Why do new phone OLEDs burn in while old ones don't?
By - theeseyes
I think it has to do more with the use. Most burn ins in smartphones that I've seen are the keyboards in people that text a lot.
I use my phone way more than him especially since I've had it for 4 more years than him. Maybe it's a brightness thing. I thought maybe old devices didn't have the problem.
It is likely brightness related. I had an S8 which burned really bad in a short time, but so far my S10 seems unburnt. The S10 limits brightness more, even when outdoors in overboost. If I set the brightness to 100% on both phones (manual, no overboost), the S8 is much easier to read in the sun, even with it's burn damage.
Well that sucks lol
Also, probably higher peak brightness in newer displays.
Yea but burn in on oled is cumulative and so it doesnt really matter how you use it just that the pixel is wearing anyway
> it doesnt really matter how you use it
Static images vs moving images, low vs high brightness make a huge difference. 2 phones with identical hours could have vastly different burn in.
How old? My Galaxy S7 flat is burnt in.
I can notice the burnt app icons on a white screen, such as Chrome's.
Been using it daily for 6 years.
Galaxy note 4 only goes up to 330-350 nits, Galaxy Note 9 is twice as bright at over 700 nits.
I think it can go to 700+ nits. But I think you're right. I only keep it at like 20% brightness
Everywhere I look on the internet it says the Note 4 can only get to 330 to 365 nits range at MAX brightness. This might be why the Note 4 doesn't burn in as easily.
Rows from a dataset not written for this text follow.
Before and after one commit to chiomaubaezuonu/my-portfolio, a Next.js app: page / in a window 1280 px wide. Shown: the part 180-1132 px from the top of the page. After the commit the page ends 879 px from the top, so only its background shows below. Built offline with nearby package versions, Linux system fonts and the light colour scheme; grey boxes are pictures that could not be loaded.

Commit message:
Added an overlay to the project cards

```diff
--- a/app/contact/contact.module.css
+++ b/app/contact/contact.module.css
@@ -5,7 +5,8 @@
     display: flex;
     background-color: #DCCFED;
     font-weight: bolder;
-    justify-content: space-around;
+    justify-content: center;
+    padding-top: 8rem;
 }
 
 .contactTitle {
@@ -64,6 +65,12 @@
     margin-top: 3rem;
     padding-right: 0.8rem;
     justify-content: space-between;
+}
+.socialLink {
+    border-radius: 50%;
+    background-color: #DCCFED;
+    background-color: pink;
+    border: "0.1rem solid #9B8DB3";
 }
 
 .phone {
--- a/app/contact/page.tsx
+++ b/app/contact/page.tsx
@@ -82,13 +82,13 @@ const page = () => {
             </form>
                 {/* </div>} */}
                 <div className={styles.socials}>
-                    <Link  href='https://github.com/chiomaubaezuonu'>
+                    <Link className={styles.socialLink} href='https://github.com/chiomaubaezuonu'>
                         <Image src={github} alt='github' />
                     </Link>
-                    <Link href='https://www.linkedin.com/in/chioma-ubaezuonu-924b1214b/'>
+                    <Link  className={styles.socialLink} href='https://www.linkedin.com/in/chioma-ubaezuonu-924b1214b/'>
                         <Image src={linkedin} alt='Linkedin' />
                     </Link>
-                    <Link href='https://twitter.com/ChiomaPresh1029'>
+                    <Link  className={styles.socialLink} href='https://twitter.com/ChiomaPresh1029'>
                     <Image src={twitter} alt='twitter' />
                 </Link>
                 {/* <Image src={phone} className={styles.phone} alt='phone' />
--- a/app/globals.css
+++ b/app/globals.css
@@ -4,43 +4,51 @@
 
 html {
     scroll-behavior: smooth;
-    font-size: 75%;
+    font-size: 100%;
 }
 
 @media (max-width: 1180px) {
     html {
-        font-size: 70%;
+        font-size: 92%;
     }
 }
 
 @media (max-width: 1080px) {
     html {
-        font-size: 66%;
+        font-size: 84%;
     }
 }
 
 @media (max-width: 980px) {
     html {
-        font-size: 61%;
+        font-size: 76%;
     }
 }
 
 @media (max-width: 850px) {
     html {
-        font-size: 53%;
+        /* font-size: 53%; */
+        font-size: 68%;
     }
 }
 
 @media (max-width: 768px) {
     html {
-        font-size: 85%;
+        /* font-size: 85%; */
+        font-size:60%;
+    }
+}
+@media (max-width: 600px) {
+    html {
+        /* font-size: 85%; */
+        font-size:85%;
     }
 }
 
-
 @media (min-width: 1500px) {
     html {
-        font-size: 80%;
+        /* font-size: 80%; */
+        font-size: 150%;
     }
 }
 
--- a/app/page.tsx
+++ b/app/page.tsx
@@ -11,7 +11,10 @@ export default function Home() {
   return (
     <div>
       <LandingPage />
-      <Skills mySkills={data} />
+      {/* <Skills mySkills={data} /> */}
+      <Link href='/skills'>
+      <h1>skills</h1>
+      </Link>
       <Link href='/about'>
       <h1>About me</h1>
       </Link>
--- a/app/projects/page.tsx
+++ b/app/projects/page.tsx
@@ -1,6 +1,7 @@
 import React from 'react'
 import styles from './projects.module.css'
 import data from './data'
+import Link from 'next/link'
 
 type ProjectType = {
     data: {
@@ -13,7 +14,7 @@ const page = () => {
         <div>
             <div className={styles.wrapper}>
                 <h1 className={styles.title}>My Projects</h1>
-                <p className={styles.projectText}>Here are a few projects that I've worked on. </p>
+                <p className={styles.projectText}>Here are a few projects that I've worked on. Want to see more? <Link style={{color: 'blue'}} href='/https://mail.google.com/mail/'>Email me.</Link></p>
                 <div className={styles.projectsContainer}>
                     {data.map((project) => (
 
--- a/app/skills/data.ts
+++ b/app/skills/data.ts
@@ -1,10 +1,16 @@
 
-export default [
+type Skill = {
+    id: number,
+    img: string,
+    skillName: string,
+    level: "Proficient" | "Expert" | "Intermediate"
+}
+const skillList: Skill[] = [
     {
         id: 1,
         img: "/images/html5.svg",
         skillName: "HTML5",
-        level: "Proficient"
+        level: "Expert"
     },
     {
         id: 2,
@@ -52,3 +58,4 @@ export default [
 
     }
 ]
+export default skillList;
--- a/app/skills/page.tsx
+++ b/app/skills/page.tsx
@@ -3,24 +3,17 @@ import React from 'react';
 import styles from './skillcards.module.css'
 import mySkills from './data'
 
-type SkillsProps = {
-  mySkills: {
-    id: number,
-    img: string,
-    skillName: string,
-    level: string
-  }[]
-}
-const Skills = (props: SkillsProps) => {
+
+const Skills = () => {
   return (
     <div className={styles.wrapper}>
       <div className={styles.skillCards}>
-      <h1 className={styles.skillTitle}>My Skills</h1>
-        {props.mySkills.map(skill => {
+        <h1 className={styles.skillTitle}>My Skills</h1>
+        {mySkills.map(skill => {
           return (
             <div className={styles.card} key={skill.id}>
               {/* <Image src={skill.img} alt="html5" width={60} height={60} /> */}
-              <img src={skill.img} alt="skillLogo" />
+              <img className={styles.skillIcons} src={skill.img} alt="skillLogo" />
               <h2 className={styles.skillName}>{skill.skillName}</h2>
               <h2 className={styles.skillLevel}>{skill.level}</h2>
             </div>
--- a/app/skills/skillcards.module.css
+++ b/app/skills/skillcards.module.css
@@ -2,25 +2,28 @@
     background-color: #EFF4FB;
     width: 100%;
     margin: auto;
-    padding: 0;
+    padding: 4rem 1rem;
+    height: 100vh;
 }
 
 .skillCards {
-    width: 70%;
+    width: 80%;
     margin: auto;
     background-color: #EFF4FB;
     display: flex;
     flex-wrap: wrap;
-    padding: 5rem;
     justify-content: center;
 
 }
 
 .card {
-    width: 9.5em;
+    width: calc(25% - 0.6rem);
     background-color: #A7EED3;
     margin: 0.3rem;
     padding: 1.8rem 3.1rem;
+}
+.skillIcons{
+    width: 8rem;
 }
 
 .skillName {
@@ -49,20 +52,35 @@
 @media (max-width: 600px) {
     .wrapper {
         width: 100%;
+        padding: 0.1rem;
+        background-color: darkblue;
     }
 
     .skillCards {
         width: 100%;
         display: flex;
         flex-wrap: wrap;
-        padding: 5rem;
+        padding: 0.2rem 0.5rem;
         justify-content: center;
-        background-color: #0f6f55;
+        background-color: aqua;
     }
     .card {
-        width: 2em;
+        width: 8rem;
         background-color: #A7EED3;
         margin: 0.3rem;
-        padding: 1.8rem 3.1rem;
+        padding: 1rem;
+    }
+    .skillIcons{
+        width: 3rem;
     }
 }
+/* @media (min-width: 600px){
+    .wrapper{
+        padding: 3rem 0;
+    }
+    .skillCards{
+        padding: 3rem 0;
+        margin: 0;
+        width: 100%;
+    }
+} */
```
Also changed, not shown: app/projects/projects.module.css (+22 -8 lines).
Seems like it only hits above 700 when using auto brightness in direct sunlight. Which I rarely use. So I think you're right about the brightness difference.
Every single one of my OLED phones have experienced burn in particularly on the status bar. Starting from Droid Incredible, Galaxy S3, OnePlus 3T.
He could use his phone a lot more than you do. I average 4-6 hours OST daily probably.
I definitely use my phone a lot more than him. Especially since I've had it for 4 more years.
Maybe it's a brightness thing. So weird.
Brightness and contrast tend to have the biggest impact on image retention. I specifically tune down the brightness a bit and use dark mode whenever possible.
My experience has been exactly the opposite, and I would venture to guess that since you're comparing your device to someone else's, that this is a use/brightness related thing, not a age of the screen thing.